If you’re reading this, chances are you have a bug out bag ready and waiting for the STHTF. It’s probably packed with just about everything you need to pick up and run with, and while it’s a definite necessity to have a bug out bag of your own, bugging out under most circumstances is, for the most part, a bad idea.
Sure, the thought of bugging out at the first sign of disaster seems great, but you can quickly get yourself into more trouble than you’re leaving behind. Short of a nuclear meltdown a few blocks away, bugging out is usually not the best option and can in the end get you in a worse situation than what you’re bugging out from.
1. Home Territory
To start this list off with, leaving your home for greener pastures means you lose home field advantage from the start. At home you know where your vulnerabilities are as well as your strengths. If you’ve done a thorough home security setup then your home is one of the safest places you can be.
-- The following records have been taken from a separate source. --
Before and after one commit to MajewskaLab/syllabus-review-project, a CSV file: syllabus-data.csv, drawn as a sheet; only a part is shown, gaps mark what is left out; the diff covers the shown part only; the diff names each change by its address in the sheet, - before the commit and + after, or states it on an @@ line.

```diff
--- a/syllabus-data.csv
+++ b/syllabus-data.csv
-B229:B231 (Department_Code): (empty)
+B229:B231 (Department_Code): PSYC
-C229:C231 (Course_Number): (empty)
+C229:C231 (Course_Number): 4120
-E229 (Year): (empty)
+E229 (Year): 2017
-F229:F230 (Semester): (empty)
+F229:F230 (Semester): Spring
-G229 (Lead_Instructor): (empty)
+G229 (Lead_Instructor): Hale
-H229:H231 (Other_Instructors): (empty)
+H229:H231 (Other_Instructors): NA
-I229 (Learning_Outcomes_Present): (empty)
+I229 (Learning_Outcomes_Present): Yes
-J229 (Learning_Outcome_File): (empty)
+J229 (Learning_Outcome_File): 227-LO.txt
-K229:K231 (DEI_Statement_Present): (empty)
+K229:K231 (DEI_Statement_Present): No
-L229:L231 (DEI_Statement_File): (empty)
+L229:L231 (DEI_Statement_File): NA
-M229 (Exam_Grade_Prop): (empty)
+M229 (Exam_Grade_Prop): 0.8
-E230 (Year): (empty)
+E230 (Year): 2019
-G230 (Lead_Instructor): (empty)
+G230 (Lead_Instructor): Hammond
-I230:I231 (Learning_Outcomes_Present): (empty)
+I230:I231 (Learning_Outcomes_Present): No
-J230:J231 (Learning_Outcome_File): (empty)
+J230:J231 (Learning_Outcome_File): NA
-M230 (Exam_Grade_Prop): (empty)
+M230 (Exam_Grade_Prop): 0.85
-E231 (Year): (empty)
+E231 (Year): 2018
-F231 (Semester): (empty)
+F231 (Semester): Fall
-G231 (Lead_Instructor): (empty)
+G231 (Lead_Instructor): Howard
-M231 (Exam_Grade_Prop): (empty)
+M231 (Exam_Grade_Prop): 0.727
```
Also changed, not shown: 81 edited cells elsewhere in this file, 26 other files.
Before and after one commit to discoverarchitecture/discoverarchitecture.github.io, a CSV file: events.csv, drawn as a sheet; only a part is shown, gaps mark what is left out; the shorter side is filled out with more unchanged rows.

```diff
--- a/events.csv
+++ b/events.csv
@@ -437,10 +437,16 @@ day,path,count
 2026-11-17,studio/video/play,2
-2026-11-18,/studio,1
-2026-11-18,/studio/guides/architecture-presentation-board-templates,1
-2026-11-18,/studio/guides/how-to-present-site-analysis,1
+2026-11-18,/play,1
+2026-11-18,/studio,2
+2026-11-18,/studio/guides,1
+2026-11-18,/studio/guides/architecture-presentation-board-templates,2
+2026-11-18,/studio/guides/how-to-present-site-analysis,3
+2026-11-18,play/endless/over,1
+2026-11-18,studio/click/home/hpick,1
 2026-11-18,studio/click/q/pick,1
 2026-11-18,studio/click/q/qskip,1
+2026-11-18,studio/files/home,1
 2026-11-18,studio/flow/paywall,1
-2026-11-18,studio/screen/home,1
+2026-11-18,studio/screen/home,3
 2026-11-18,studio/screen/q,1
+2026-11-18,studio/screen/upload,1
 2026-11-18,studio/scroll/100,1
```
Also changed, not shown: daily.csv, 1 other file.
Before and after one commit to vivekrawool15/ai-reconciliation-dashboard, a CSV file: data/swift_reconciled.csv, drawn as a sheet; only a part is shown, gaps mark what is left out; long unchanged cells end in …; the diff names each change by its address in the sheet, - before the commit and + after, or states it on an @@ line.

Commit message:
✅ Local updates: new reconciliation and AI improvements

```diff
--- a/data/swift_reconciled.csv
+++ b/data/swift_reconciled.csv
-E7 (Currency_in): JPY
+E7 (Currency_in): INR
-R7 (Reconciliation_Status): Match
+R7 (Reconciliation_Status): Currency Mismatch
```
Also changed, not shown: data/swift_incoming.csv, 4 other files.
You’re more aware of how long it takes to walk from the woods to your house, and you know what security your house has in it. All of these things are lost when you head out into the wild. You no longer know how secure your position is, and if someone has a better position than you. Riding things out at home in general is far safer because you know everything about where you are.
2. Your Stuff is at Home
Along with knowledge, all of your stuff is at home, too. From survival equipment you’ve collected over the years to your household tools and food, the stuff of life is in your house, so why would you so easily leave it behind?
The sheer fact that you can keep a week, month, or even a year of food and water at your home versus 48 hours worth on your back should be reason enough to try your best to secure the homefront first and bug out when all else fails. Along with food and tools, don’t forget all the medical supplies you have. Sure, your first aid kit is great, but what if you get the flu? You probably have cough syrup and decongestants in your cabinet that you wouldn’t bring with you, so why leave them behind?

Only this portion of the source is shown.